apocryphal
apocryphalist
apocryphalists
apocryphally
apocryphalness
apocynaceous
apocyneous
apocynin
apocynthion
apocytochrome
apod
apoda
apodal
apodan
apode
apodeictic (current term)
apodeictics
apodeme
apodemes
apodemialgia
apodes
apodictic
apodictical
apodictically
apodicticity
apodiform bird
apodioxis
apodixis
apodization

Literary usage of Apodeictic

Below you will find example usage of this term as found in modern and/or classical literature:

1. An Essay on the Foundations of Geometry by Bertrand Russell (1897)
"He reduced the question to the following hypotheticals: If Geometry has apodeictic certainty, its matter, ie space, must be 9 priori, and as such must be ..."

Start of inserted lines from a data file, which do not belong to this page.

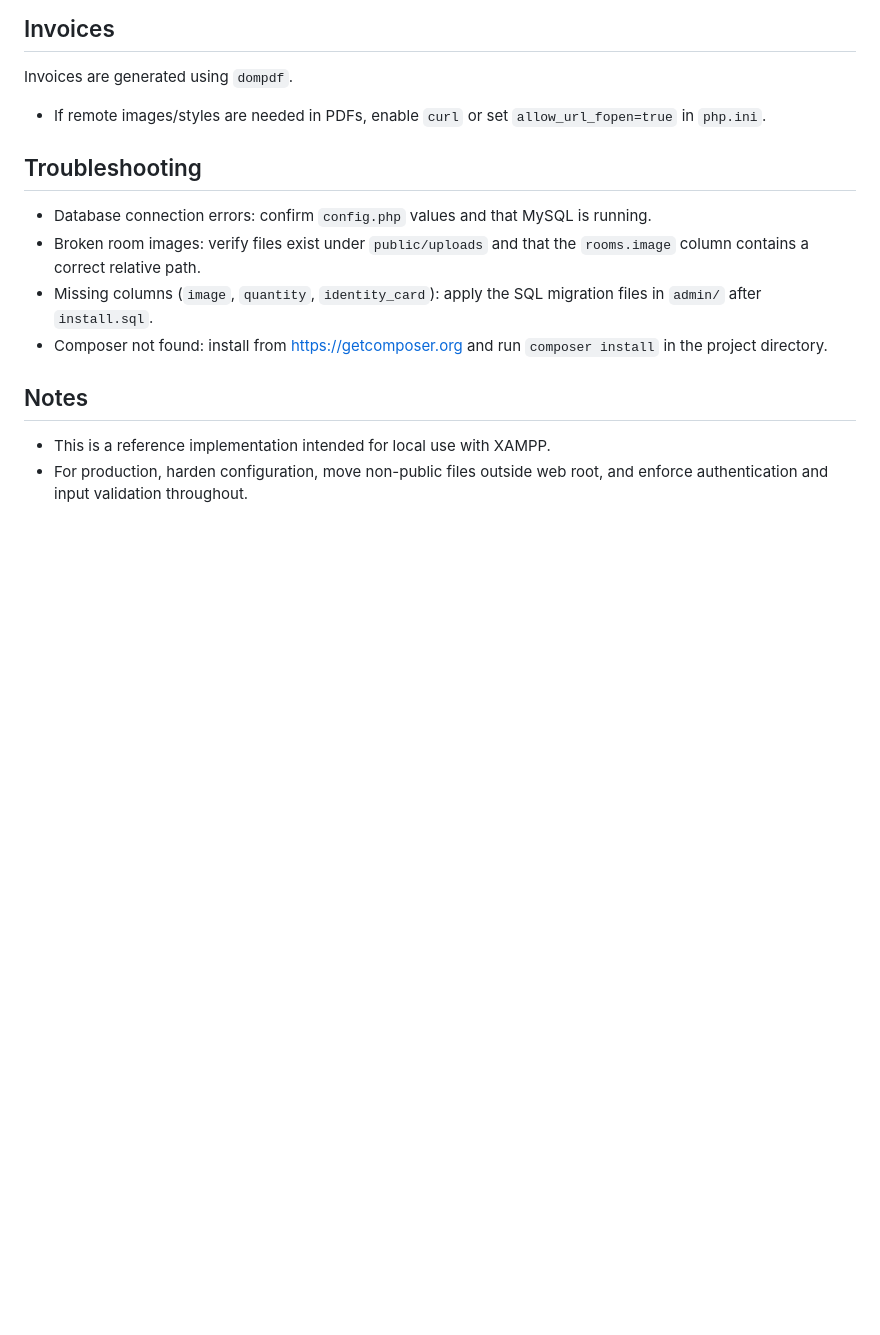
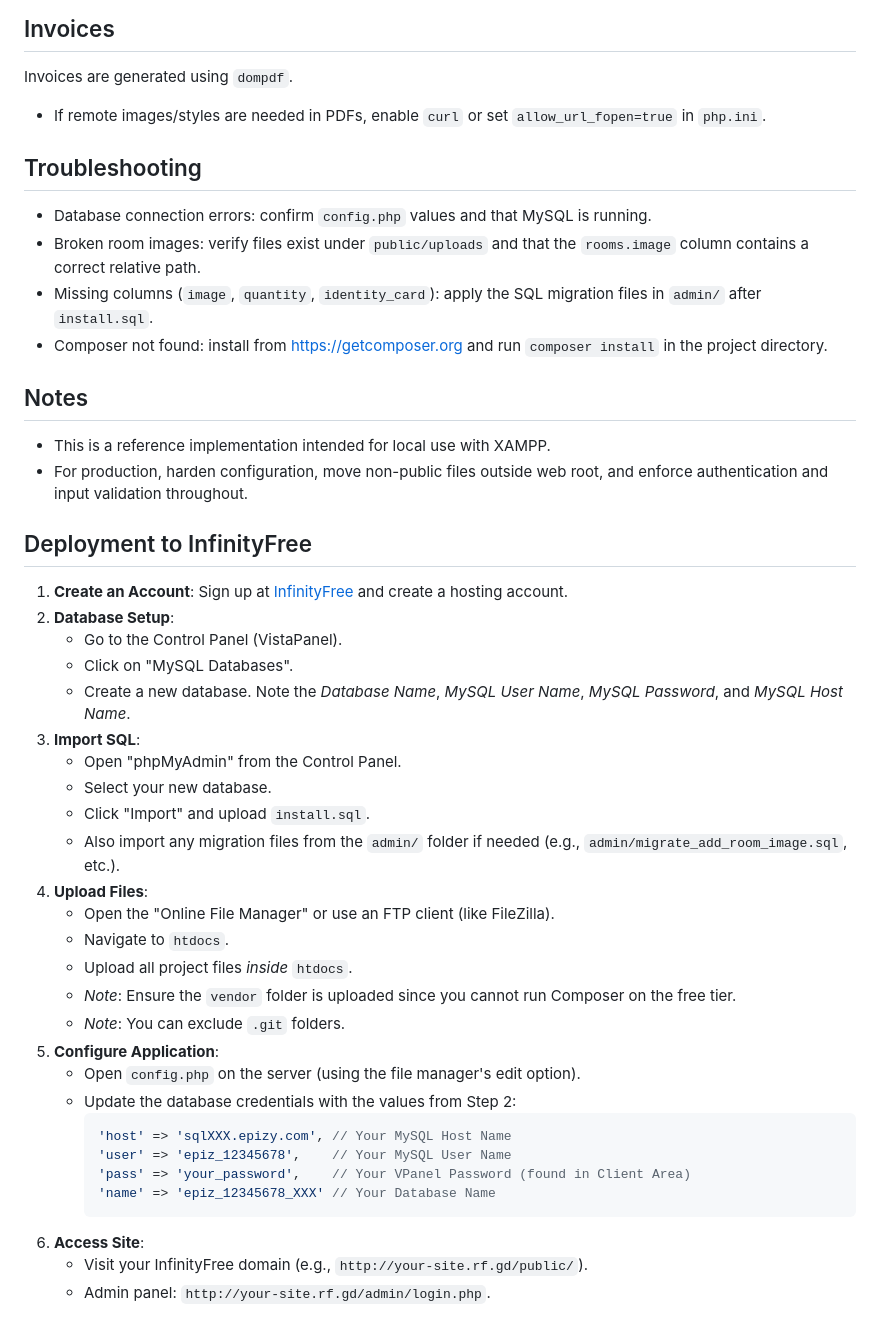
Before and after one commit to Akhiofficial/hotel-app, a Markdown page: README.md, the part around the change. GitHub-like rendering; blank space fills up the shorter version.

Commit message:
deployement section

````diff
--- a/README.md
+++ b/README.md
@@ -75,3 +75,34 @@ Invoices are generated using `dompdf`.
 ## Notes
 - This is a reference implementation intended for local use with XAMPP.
 - For production, harden configuration, move non-public files outside web root, and enforce authentication and input validation throughout.
+
+## Deployment to InfinityFree
+
+1. **Create an Account**: Sign up at [InfinityFree](https://infinityfree.net/) and create a hosting account.
+2. **Database Setup**:
+   - Go to the Control Panel (VistaPanel).
+   - Click on "MySQL Databases".
+   - Create a new database. Note the *Database Name*, *MySQL User Name*, *MySQL Password*, and *MySQL Host Name*.
+3. **Import SQL**:
+   - Open "phpMyAdmin" from the Control Panel.
+   - Select your new database.
+   - Click "Import" and upload `install.sql`.
+   - Also import any migration files from the `admin/` folder if needed (e.g., `admin/migrate_add_room_image.sql`, etc.).
+4. **Upload Files**:
+   - Open the "Online File Manager" or use an FTP client (like FileZilla).
+   - Navigate to `htdocs`.
+   - Upload all project files *inside* `htdocs`.
+   - *Note*: Ensure the `vendor` folder is uploaded since you cannot run Composer on the free tier.
+   - *Note*: You can exclude `.git` folders.
+5. **Configure Application**:
+   - Open `config.php` on the server (using the file manager's edit option).
+   - Update the database credentials with the values from Step 2:
+     ```php
+     'host' => 'sqlXXX.epizy.com', // Your MySQL Host Name
+     'user' => 'epiz_12345678',    // Your MySQL User Name
+     'pass' => 'your_password',    // Your VPanel Password (found in Client Area)
+     'name' => 'epiz_12345678_XXX' // Your Database Name
+     ```
+6. **Access Site**:
+   - Visit your InfinityFree domain (e.g., `http://your-site.rf.gd/public/`).
+   - Admin panel: `http://your-site.rf.gd/admin/login.php`.
````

2. Logic: In Three Books, of Thought, of Investigation, and of Knowledge by Hermann Lotze (1888)
"I will therefore anticipate somewhat what I have to say later. The proposition, ' all men must die,' is usually held to be apodeictic ; I consider it merely ..."

3. Continuity: The Presidential Address to the British Association for 1913 by Oliver Lodge (1914)
"It would be difficult to justify [the belief in continuity] by apodeictic reasoning, but without it all science would be impossible. ..."

4. Continuity: The Presidential Address to the British Association for 1913 by Oliver Lodge (1914)
"It would be difficult to justify [the belief in continuity] by apodeictic reasoning, but without it all science would be impossible. ..."

5. The Problem of Logic by William Ralph Boyce Gibson, Augusta Klein (1908)
"If the moon is made of green cheese, (it logically follows that) it must at least be subject to the law of gravitation (material apodeictic). ..."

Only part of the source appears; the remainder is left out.